How do we get the aforementioned trusted broadcasters to give out health messages about things like screening programmes and appropriate usage of health services; perhaps even about meaty topics like rationing and affordability? I’m not sure Facebook is going to help here?
Mapping the future
As part of the authorisation process, we had to demonstrate we knew our patients; and I’ve been thinking about how we could use creative graphics – link the LinkedIn network map – to take this to the next level.
Luckily, I’ve been having some very interesting conversations with Andrew Frith- the interim director of business intelligence at our local commissioning support unit – who seems to be one step ahead of me; at least in terms of what tools there are to do this.
I was already familiar with sites like ‘Information is Beautiful’ but he has given me a huge list of similar sites and tools and seems to get what I’m talking about.
Some of this work appears to have been done from a public health point of view. And when I raised this topic on LinkedIn, some commentators told me they had seen some visualisation of what sounded like process maps of services.
But I wonder if it has ever been done on a practice population level? Let’s imagine each patient as a dot. The size of the dot represents the number of contacts that they have with a surgery.
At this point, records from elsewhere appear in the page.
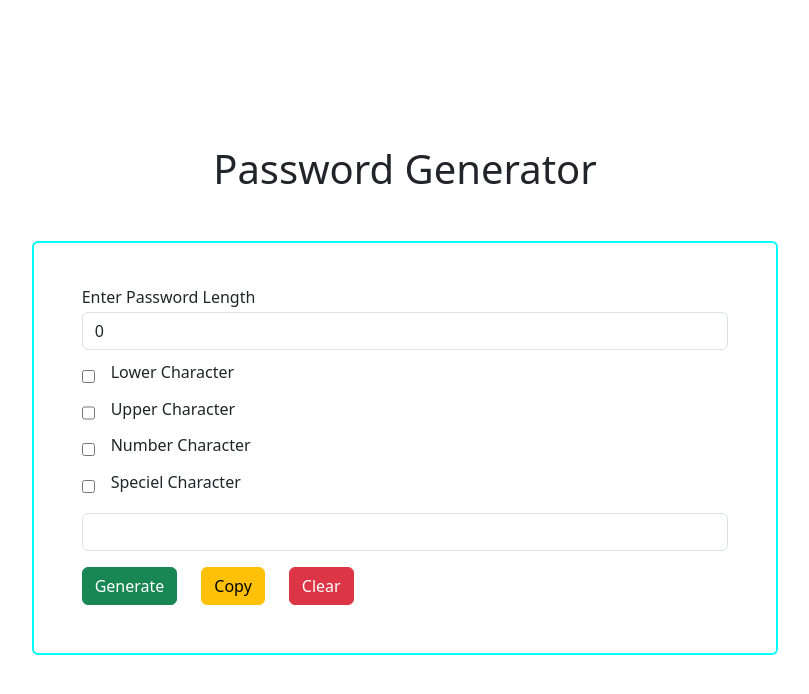
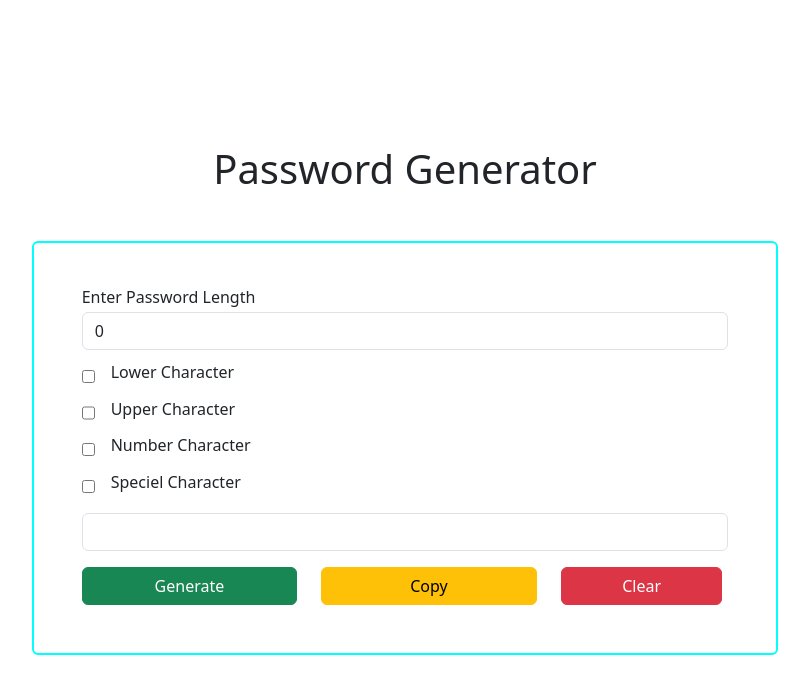
Before and after one commit to MohanavelR/React_simple_projects, a React (Vite) app: page /generate-password in a window 1280 px wide. Shown: the top 694 px of the page, without its empty margins (235-1044 px from the left). Built offline with nearby package versions, Linux system fonts and the light colour scheme; a web font is replaced by a local one.

Commit message:
password generator

```diff
--- a/src/08_Digital_Clock/Clock.jsx
+++ b/src/08_Digital_Clock/Clock.jsx
@@ -10,7 +10,7 @@ export const Clock = () => {
         let year=cur_Dates.getFullYear()
         let date=cur_Dates.toLocaleDateString(undefined,{day:'numeric'})
         let day=cur_Dates.toLocaleDateString(undefined,{weekday:'long'})
-        let month=cur_Dates.toLocaleDateString(undefined,{month:'long'})
+        let month=cur_Dates.toLocaleDateString(undefined,{month:"short"})
         // console.log(cur_Dates.toLocaleDateString(undefined,{month:'short'}))
         if(hour>12){
             hour-=12
@@ -32,7 +32,7 @@ export const Clock = () => {
   return (
     <>
     <div className=' main-clock-container d-flex justify-content-center align-items-center'>
-          <div className='text-center  p-5 bg-white rounded clock-container '>
+          <div className='text-center col-12 col-md-6  p-5 bg-white rounded clock-container '>
            <h1 className='head'>Digital Clock</h1>
            <div className='d-flex mt-3 time justify-content-center align-items-center gap-1'>
            <span>{Time.hours}</span> : <span>{Time.mintues}</span> : <span>{Time.seconds}</span>
--- a/src/09_Generate_passwoed/Generate_Password.jsx
+++ b/src/09_Generate_passwoed/Generate_Password.jsx
@@ -61,7 +61,7 @@ function Clear(){
     return (
     <div className='password-main-container  flex-column d-flex justify-content-center align-items-center '>
         <h1 className='mb-5'>Password Generator </h1>
-        <div className='password-container p-5 rounded col-7'>
+        <div className='password-container p-5 rounded col-12 col-md-7'>
        {message &&
        <div class="alert text-center alert-success " role="alert">
         Password Copied.
@@ -106,9 +106,9 @@ function Clear(){
          {error && <p className=' mt-4 text-danger'>This Field is can't Write only Read and Copy Your Password</p>}
     </div>
     <div className='d-flex gap-4'>
-        <button onClick={Generate} className="btn btn-success">Generate</button>
-        <button onClick={Copy} className="btn btn-warning">Copy</button>
-        <button onClick={Clear} className="btn btn-danger">Clear</button>
+        <button onClick={Generate} className="btn btn-success col-md-4 col-12">Generate</button>
+        <button onClick={Copy} className="btn btn-warning col-md-4  col-12">Copy</button>
+        <button onClick={Clear} className="btn btn-danger col-md-3  col-12">Clear</button>
     </div>
     </div>
 
--- a/src/10_FAQS/Css.css
+++ b/src/10_FAQS/Css.css
@@ -20,7 +20,6 @@
 }
 .answer-show{
    min-height: 50px;
-
    transition: all 3s ease !important;
 }
 .faqs-container{
```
Now let’s imagine the dot becoming a circle, divided into pies according to the doctor they saw there – red for Dr Paul, Blue for Dr Baker, and so on. This might start to show who is seeing whom.
If we had ten points on the paper for our consulters, and moved the dots closer to who they saw most, that might help show differences.
I can visualise a second layer of nurse or other allied health care interactions. It might be interesting to see if any sets of patients see multiple health care providers more than others, and whether this is linked to one or more doctors.
We might need to add in age, demographics and disease burden somehow. I guess it might all get very complicated without careful planning.
Finding effective consulters
What is the point, you might ask? Well this goes back to something I’ve touched on before. I was recently chatting to a GP from a practice down south, who had done a lot of work on effective consulters.
The work had started because the GP’s practice reckoned that their highly paid chronic disease management nurses weren’t good value for money.
It thought they were taking too long per patient for the results generated, with too many repeat visits and little improvement in measurable outcomes.
They also felt that different doctors had very different working patterns, and were looking at which salaried doctors they should offer a partnership to.
Instead of basing this on niceness per se – although team fit will always be a factor – they were looking at how many patients different doctors saw and managed on their case load. This included how many needless follow ups they generated and how much they protected themselves.
It’s always been a medical in-joke that just-about-to-retire senior partners stop doing medicine and just take lots of blood pressures; and that some doctors ask every patient they see to come just to check that they are ok. Both traits may gain extra marks on a satisfaction survey, but is it good business?
I can see another visualisation, this time by consulter, showing new to follow up ratios, referral rates to other services and investigation usage – all indicated by the thickness of arrows. I can see one comparing and contrasting prescribing or referrals.
Somehow we would need to put outcomes and health spend on the plan, but perhaps this is what should be presented at an appraisal – not how many patients think you are wonderful because you have given in to their crazy demands.